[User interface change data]
***

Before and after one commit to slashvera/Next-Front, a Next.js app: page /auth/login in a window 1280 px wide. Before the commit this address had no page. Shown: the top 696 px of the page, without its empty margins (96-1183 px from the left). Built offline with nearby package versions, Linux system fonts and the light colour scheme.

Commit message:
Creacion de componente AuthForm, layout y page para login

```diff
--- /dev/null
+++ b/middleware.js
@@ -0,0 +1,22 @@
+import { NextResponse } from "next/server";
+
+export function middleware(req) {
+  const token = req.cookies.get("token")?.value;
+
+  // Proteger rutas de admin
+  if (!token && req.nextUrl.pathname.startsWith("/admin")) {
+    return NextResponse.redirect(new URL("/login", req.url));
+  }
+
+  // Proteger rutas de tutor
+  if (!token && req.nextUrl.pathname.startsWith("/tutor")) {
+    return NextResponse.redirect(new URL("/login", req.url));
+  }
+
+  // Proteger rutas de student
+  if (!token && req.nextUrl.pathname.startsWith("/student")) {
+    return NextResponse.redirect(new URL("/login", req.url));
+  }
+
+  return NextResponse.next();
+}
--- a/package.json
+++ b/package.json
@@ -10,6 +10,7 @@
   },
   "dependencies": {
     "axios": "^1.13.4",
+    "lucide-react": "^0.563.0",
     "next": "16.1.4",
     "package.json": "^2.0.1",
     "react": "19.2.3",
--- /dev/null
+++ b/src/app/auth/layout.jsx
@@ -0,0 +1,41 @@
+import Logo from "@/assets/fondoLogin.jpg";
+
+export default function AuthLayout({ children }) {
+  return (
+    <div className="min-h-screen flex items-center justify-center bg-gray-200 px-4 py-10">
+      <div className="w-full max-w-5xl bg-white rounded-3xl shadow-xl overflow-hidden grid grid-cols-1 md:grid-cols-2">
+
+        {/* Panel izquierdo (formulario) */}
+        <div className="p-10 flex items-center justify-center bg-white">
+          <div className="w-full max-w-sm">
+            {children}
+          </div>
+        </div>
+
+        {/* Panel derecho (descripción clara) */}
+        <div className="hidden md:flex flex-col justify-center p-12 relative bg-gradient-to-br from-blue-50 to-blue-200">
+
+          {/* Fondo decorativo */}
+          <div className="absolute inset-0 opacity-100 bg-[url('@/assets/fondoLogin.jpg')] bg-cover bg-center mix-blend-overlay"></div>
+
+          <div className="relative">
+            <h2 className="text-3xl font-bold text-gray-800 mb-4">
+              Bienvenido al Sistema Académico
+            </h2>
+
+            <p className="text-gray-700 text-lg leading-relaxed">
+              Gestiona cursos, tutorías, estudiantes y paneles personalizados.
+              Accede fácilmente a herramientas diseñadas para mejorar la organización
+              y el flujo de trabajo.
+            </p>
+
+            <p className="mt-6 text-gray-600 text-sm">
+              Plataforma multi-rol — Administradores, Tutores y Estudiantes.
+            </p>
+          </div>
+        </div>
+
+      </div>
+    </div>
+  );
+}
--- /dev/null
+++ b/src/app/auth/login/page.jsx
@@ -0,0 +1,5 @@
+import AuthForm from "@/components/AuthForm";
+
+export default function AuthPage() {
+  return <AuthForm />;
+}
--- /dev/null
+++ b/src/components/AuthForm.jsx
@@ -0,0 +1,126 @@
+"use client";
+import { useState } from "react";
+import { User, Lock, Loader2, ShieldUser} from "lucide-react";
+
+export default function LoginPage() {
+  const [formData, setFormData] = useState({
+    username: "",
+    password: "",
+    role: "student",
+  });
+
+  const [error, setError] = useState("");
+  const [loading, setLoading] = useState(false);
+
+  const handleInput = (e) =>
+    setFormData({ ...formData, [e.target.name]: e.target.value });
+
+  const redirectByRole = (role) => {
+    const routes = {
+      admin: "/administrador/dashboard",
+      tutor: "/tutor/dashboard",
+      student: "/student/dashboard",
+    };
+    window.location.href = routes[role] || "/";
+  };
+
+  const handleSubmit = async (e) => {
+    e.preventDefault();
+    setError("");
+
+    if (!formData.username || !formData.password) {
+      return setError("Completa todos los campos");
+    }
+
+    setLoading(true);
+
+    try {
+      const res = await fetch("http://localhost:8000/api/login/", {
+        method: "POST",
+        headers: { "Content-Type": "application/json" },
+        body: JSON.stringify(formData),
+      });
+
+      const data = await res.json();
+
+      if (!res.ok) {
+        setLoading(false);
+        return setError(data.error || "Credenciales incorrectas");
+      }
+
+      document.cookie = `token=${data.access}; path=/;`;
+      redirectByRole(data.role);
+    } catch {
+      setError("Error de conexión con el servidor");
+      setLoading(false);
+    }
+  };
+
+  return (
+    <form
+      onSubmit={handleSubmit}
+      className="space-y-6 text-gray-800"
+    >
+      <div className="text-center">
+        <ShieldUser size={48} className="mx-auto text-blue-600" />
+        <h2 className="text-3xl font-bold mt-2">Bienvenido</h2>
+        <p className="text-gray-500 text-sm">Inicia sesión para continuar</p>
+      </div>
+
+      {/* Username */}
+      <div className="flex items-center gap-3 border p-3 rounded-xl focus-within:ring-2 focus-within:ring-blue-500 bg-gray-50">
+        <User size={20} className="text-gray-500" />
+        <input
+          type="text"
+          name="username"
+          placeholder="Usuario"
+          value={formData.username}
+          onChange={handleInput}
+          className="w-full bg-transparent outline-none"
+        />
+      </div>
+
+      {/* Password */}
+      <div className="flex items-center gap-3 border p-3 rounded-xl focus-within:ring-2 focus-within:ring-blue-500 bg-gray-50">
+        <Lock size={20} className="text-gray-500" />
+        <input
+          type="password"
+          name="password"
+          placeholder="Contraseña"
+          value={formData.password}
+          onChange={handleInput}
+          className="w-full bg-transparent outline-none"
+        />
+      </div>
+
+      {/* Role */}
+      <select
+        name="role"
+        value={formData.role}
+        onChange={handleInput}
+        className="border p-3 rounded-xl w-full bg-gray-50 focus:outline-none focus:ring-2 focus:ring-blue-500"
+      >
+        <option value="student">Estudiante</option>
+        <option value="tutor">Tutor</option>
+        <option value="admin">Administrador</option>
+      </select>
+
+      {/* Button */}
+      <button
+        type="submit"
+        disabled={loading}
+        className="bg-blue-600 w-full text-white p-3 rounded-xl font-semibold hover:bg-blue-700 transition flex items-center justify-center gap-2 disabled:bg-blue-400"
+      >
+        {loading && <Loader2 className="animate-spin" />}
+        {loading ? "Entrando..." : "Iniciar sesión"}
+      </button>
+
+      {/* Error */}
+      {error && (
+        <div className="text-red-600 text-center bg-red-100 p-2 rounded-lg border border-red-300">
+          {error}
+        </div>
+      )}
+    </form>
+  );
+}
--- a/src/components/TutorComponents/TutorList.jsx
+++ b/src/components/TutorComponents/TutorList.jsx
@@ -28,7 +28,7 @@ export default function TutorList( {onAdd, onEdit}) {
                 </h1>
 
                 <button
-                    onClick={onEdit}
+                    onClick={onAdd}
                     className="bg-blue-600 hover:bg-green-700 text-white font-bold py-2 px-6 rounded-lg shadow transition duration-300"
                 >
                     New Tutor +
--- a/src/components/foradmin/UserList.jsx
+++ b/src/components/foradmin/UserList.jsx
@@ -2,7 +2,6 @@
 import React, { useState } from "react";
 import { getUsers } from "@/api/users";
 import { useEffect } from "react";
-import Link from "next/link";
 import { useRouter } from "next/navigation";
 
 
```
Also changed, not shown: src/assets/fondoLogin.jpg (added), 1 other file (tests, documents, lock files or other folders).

***

• What you should do:
Report back every line of the entries in which "const" occurs.

• Response box:
+  const token = req.cookies.get("token")?.value;
+  const [formData, setFormData] = useState({
+  const [error, setError] = useState("");
+  const [loading, setLoading] = useState(false);
+  const handleInput = (e) =>
+  const redirectByRole = (role) => {
+    const routes = {
+  const handleSubmit = async (e) => {
+      const res = await fetch("http://localhost:8000/api/login/", {
+      const data = await res.json();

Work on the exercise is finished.